(photo from flickr user marsmet481)
One of the most important studies on college students and mental health came out in late 2012 form the National Alliance on Mental Illness (NAMI). Unlike past studies (like this one from the Gates Foundation and Public Agenda) that focused on the fact that many students leave college to work, NAMI’s College Students Speak clearly establishes that a) for those who drop out of college, that mental health plays a big factor in that decision, and b) that certain services are deemed more important to student retention and graduation than others.
NAMI’s national survey report on the experiences of college students living with mental health conditions. It’s very much worth a complete read. However, here are some highlights:
- Of survey respondents, sixty-four percent of those students who have stopped attending college are no longer attending because of mental health related reasons. The primary diagnoses of these students are depression, bipolar disorder and posttraumatic stress disorder.
- Seventy-two percent of responding students experienced a mental health crisis on campus. Yet 34 percent reported that their college did not know about their crisis.
With such a high rate of students with mental health crises not accessing their campus services, the natural question is why aren’t students using these services? NAMI asked that very question. The responses:
- Fifty-seven percent of responding students did not access accommodations through college disability resource centers, often citing that they were unaware such services and supports existed or did not know how to access them. Forty percent of students did not access mental health services and supports at their school.
- Thirty-six percent of responding students cited stigma as a barrier to accessing their college’s mental health services and supports, making it the number one reason students don’t access treatment.
Students were also asked what accommodations would best work for students afflicted with mental illnesses.

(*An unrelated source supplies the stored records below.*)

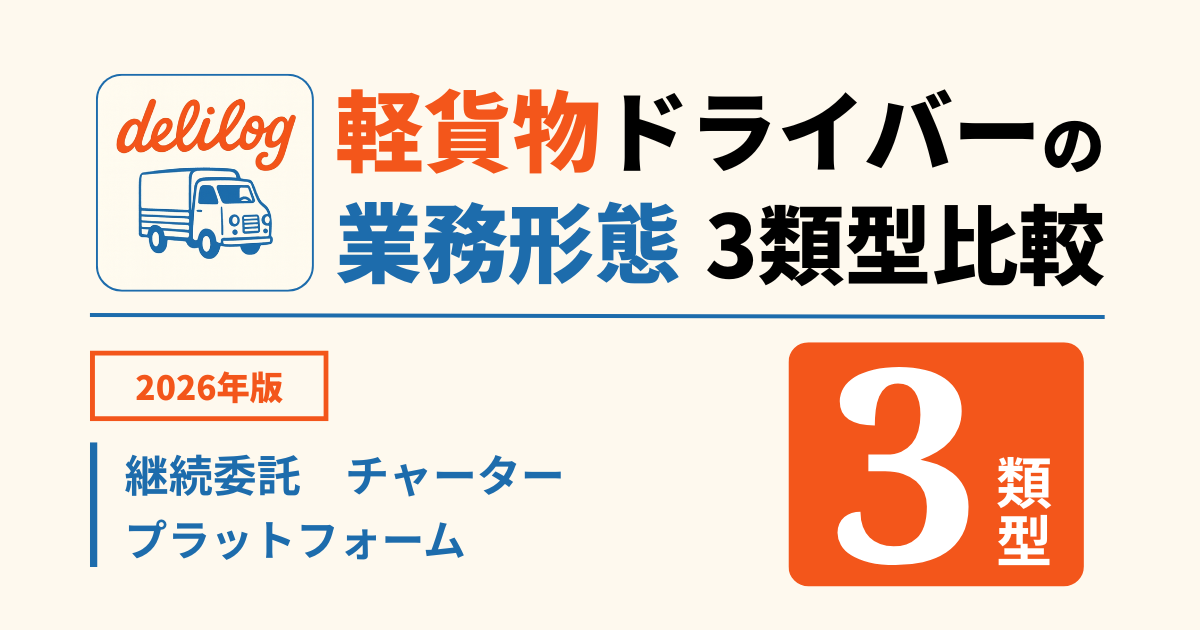
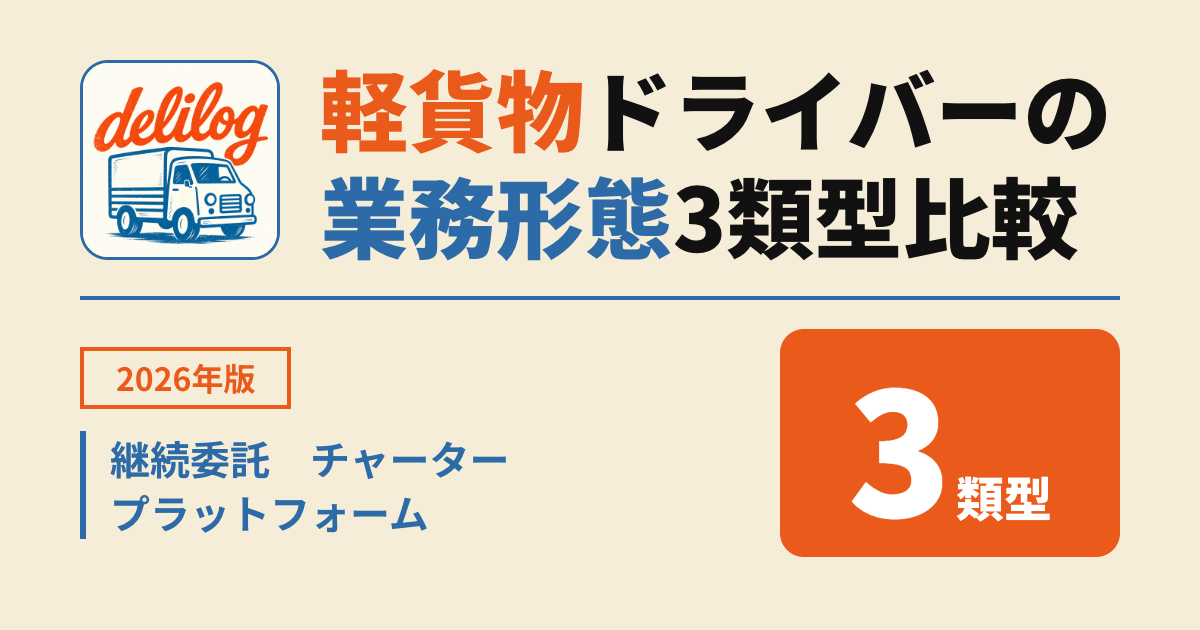
feat: T7 全15記事の OG 画像を新しいテンプレートで作り直す

Changed region(s): [[0.0617, 0.0905, 0.9558, 0.9349], [0.0617, 0.5429, 0.4625, 0.9048]]

diff --git a/docs/plans/run-blog-schedule.md b/docs/plans/run-blog-schedule.md
@@ -40,7 +40,7 @@ WORKTREE: /Users/narajunichi/delilog-website/.claude/worktrees/feat-blog-schedul
 - [x] T4: 予定表 — `docs/BLOG_SCHEDULE.md`（公開予定の表・次の候補の並び・ルール）。候補は BLOG_BACKLOG と memory の作り直しリストから
 - [x] T5: `/blog-week` コマンドと `/write-blog` の予約モード — 週の流れ（候補選び → まとめて承認 → 1本ずつ作る → PR とラベル → 「公開して」で approved）。`/write-blog` に `publish-on` と承認済み構成の受け取り、作り直しのときの扱いを足す。CLAUDE.md のパイプライン節も合わせる
 - [x] T6: OG 画像テンプレートの崩れを直す — 数字は太いゴシックで固定サイズの箱・単位は横書きで下にそろえる・タイトルと副題は枠に合わせて自動で文字サイズを決める。`blog:figures` が崩れ（はみ出し・タイトルの幅不足）を NG にする。判定は純関数＋テスト
-- [ ] T7: 全15本の OG 画像を作り直す — 古い11本は今の og.png の文言から og.json を作る。15枚を目で確かめ、前後比較の一覧画像を作る
+- [x] T7: 全15本の OG 画像を作り直す — 古い11本は今の og.png の文言から og.json を作る。15枚を目で確かめ、前後比較の一覧画像を作る
 
 ## リスクのあるタスク
 
@@ -55,7 +55,8 @@ WORKTREE: /Users/narajunichi/delilog-website/.claude/worktrees/feat-blog-schedul
 | T3 | b20fc5c | 毎日 21:00 UTC＋手動（dry_run 既定オン）。checkout は persist-credentials: false。レビューは T2 と同時 |
 | T4 | a2a197b | 候補20本（作り直し11・新規9）。8/14 に最優先とした請求書テンプレが未着手だったので新規の先頭に。経費記事は 1.4.14 公開後 |
 | T5 | 33b24b3 | /blog-week 新設・/write-blog に予約モード・CLAUDE.md。予定表の更新は週の最初の1本の PR だけ（同じ行の書き換えの衝突を避ける）。最初の公開日を「明日」→「明後日」に（オーナーの確認の1日を空ける・テスト更新） |
-| T6 | (このコミット) | 数字は Noto Sans JP 900（Georgia 明朝をやめた）・箱は 340×228 固定・単位は横書きで数字の右のベースライン。タイトル（64〜92px）と副題（30〜40px）は fit() で枠に合わせる。行の切れ判定は overflow-x: clip（hidden だと縦方向の誤検知で全部 NG になった）。og.json の形は ogSpec.mjs で検査。テスト43件 |
+| T6 | d7d1b68 | 数字は Noto Sans JP 900（Georgia 明朝をやめた）・箱は 340×228 固定・単位は横書きで数字の右のベースライン。タイトル（64〜92px）と副題（30〜40px）は fit() で枠に合わせる。行の切れ判定は overflow-x: clip（hidden だと縦方向の誤検知で全部 NG になった）。og.json の形は ogSpec.mjs で検査。テスト43件 |
+| T7 | (このコミット) | 古い11本の og.json を今の og.png の文言から作成（2つ目のバッジ「国交省 告示対応」等はテンプレートが1つなので外した。jittai-toukei の「n=772」は4文字を超えるので「772件」）。15枚とも blog:figures OK、目視で確認 |
 
 ## 失敗カウンタ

Given reported rates of mental illness among college students and previous connections of mental health to student withdrawals (56 per public college per year in Virginia, for example), the results aren’t necessarily shocking. However, this study has, more than ever, established both the issue and potential solutions from the view of the student.